Recall, two weeks ago I highlighted how New York City taxi cab medallions trounced the performance of gold, rising 1,030% since 1980.
Take a look.
Pretty impressive. And a compelling argument to purchase shares of gun manufacturers, right? Not so fast.
What the Bloomberg article fails to mention is that the only other publicly trade gun maker – Smith & Wesson Holding Corp. (Nasdaq: SWHC) – didn’t perform nearly as well.
While Sturm’s stock is up about 400% since President Obama took office, Smith & Wesson is only up about 20%.
What could possibly account for such a massive discrepancy? Underlying business fundamentals, of course.
Simply put, Smith & Wesson is unprofitable, reporting losses of $1.44 per share last year. In comparison, Sturm is profitable, reporting earnings of $1.60 per share last year.
Bottom line: The suggested superiority of guns over gold is misleading. As we’ve said countless times here before, it’s earnings that ultimately determine share price.
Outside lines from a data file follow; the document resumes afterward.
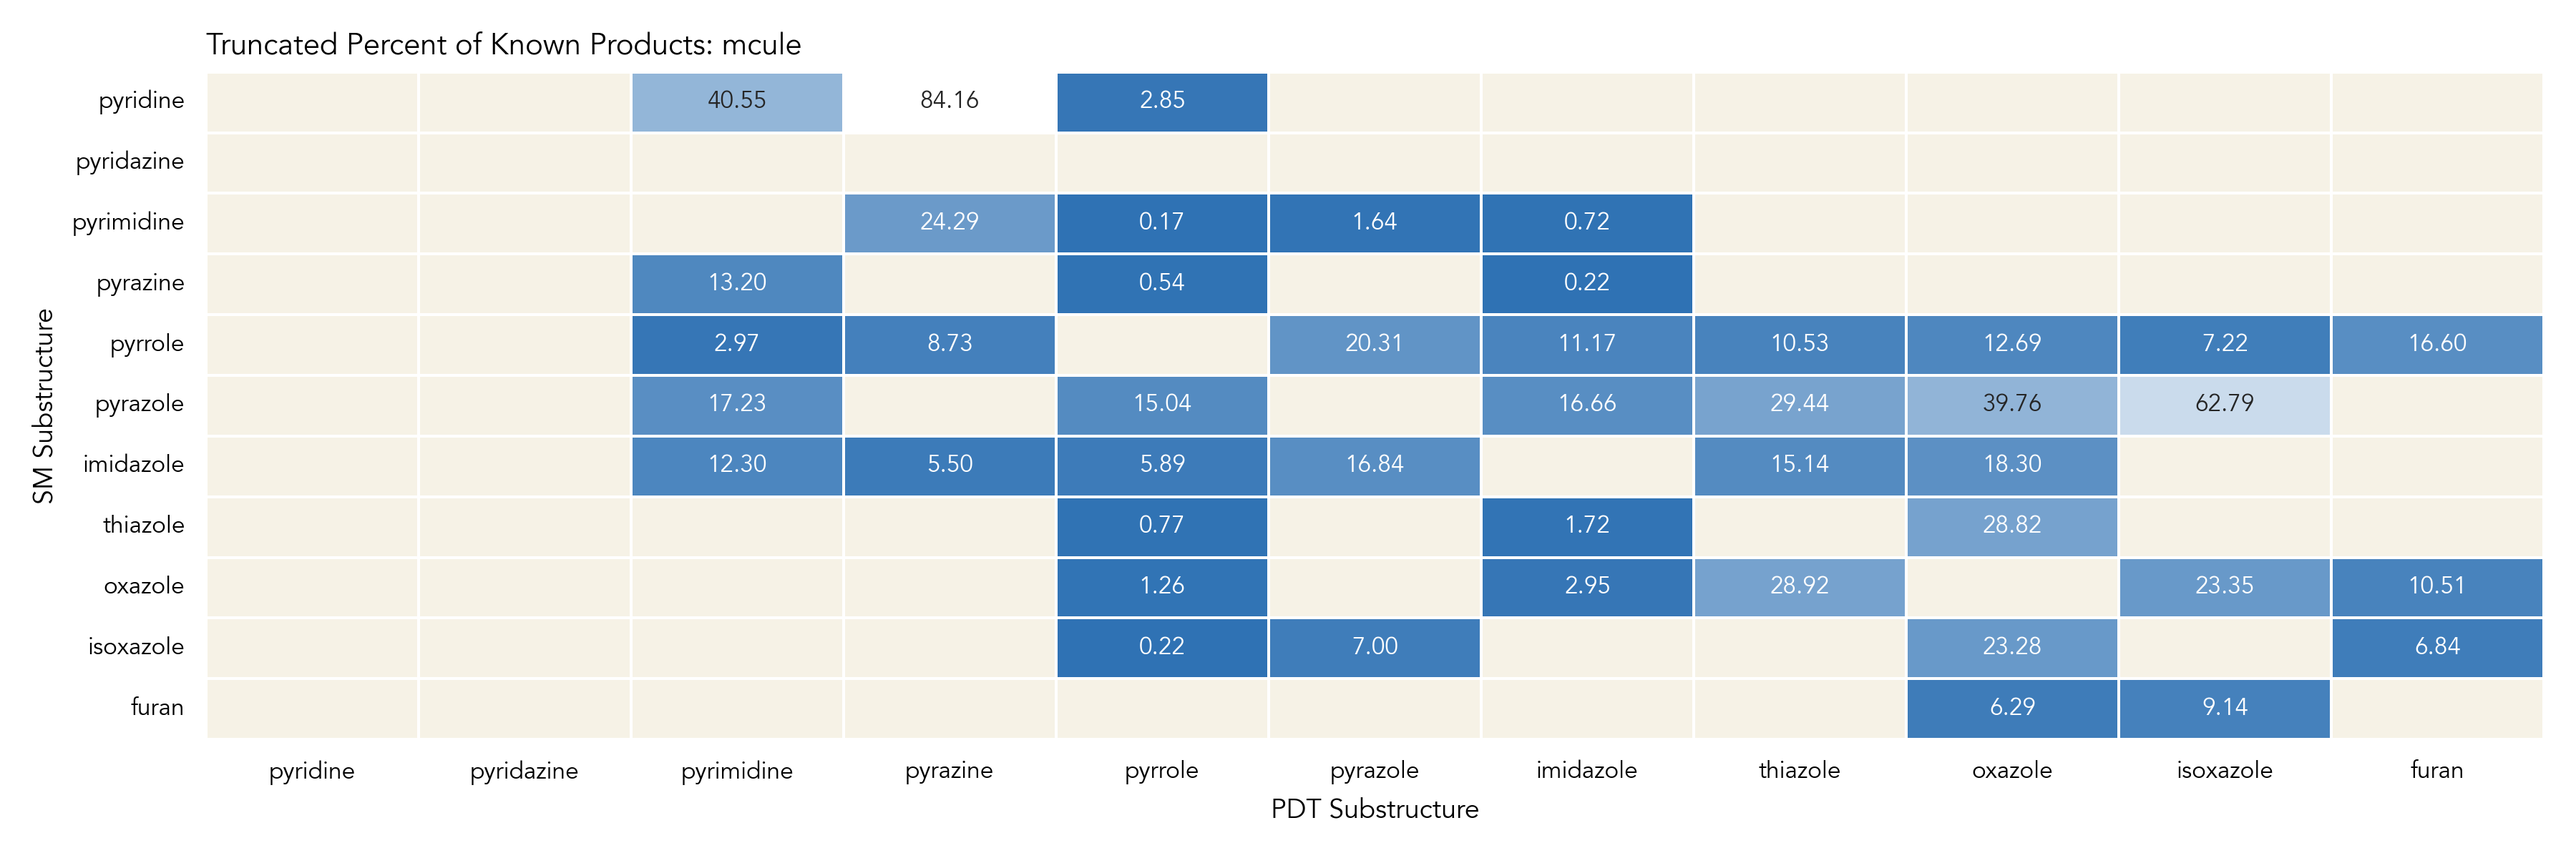
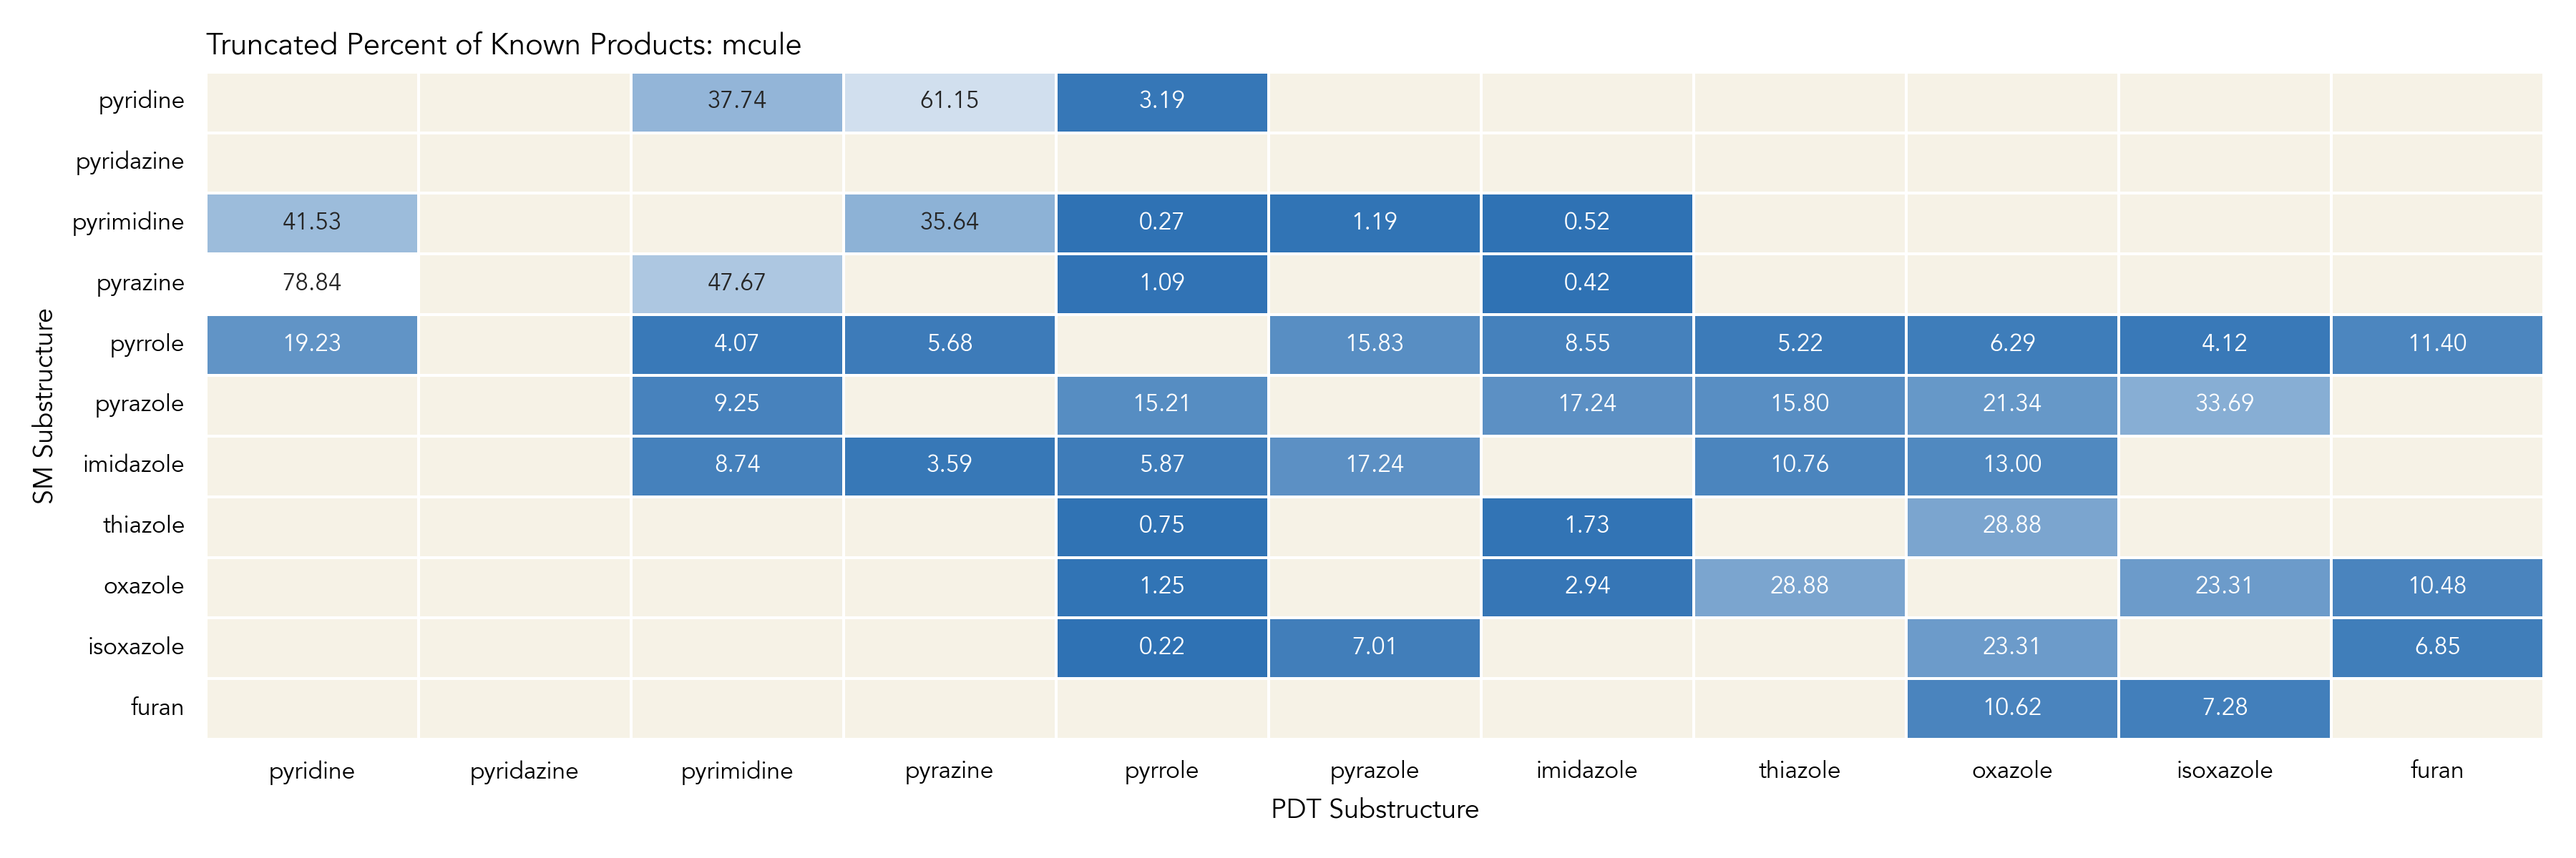
added more analysis

diff --git a/databases/results/max_common_dfs/heatmap_from_csv.py b/databases/results/max_common_dfs/heatmap_from_csv.py
@@ -28,10 +28,9 @@ def GenerateHeatmap(dataframe, title, filename, directory):
     plt.figure(figsize=(12, 4))
 
     # Generate a custom color map
-    # colors = ["#2F72B4", "#F6F2E6"]
-    # cmap = LinearSegmentedColormap.from_list("custom_cmap", colors)
-    # cmap.set_bad(color='#F6F2E6')  # Set color for missing data (None)
-    cmap = 'viridis'
+    colors = ["#2F72B4", "#F6F2E6"]
+    cmap = LinearSegmentedColormap.from_list("custom_cmap", colors)
+    cmap.set_bad(color='#F6F2E6')  # Set color for missing data (None)
 
     # Create the heatmap
     ax = sns.heatmap(dataframe, 

diff --git a/databases/results/tabulation/tabulate_10lowest.py b/databases/results/tabulation/tabulate_10lowest.py
@@ -7,9 +7,9 @@ os.chdir(os.path.dirname(os.path.abspath(__file__)))
 
 # Step 1: Read the CSV file into a DataFrame
 directory = 'selected_dfs_analysis'
-csv = 'percent_common_df_ChEMBL_select.csv'
-library = 'ChEMBL'
-df = pd.read_csv(f'../../results/{directory}/{csv}', index_col=0)
+csv = 'normalized_common_df_enamine.csv'
+library = 'enamine'
+df = pd.read_csv(f'../../results/{directory}/selected_heatmaps/normalized_dfs/{csv}', index_col=0)
 
 # Initialize lists to store the results
 sm_substructures = []

diff --git a/databases/results/tabulation/tabulate.py b/databases/results/tabulation/tabulate.py
@@ -6,9 +6,9 @@ import os
 os.chdir(os.path.dirname(os.path.abspath(__file__)))
 
 # Step 1: Read the CSV file into a DataFrame
-directory = 'percent_common_dfs'
-csv = 'percent_common_df_ChEMBL.csv'
-library = 'ChEMBL'
+directory = 'normalized_common_dfs'
+csv = 'normalized_common_df_Mcule.csv'
+library = 'Mcule'
 df = pd.read_csv(f'../../results/{directory}/{csv}', index_col=0)
 
 # Initialize lists to store the results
And the latest performance of Sturm only serves as further proof.
Incidentally, if you’re still looking for an alternative investment to gold, I’d still stick with taxi cab medallions.
Ahead of the tape,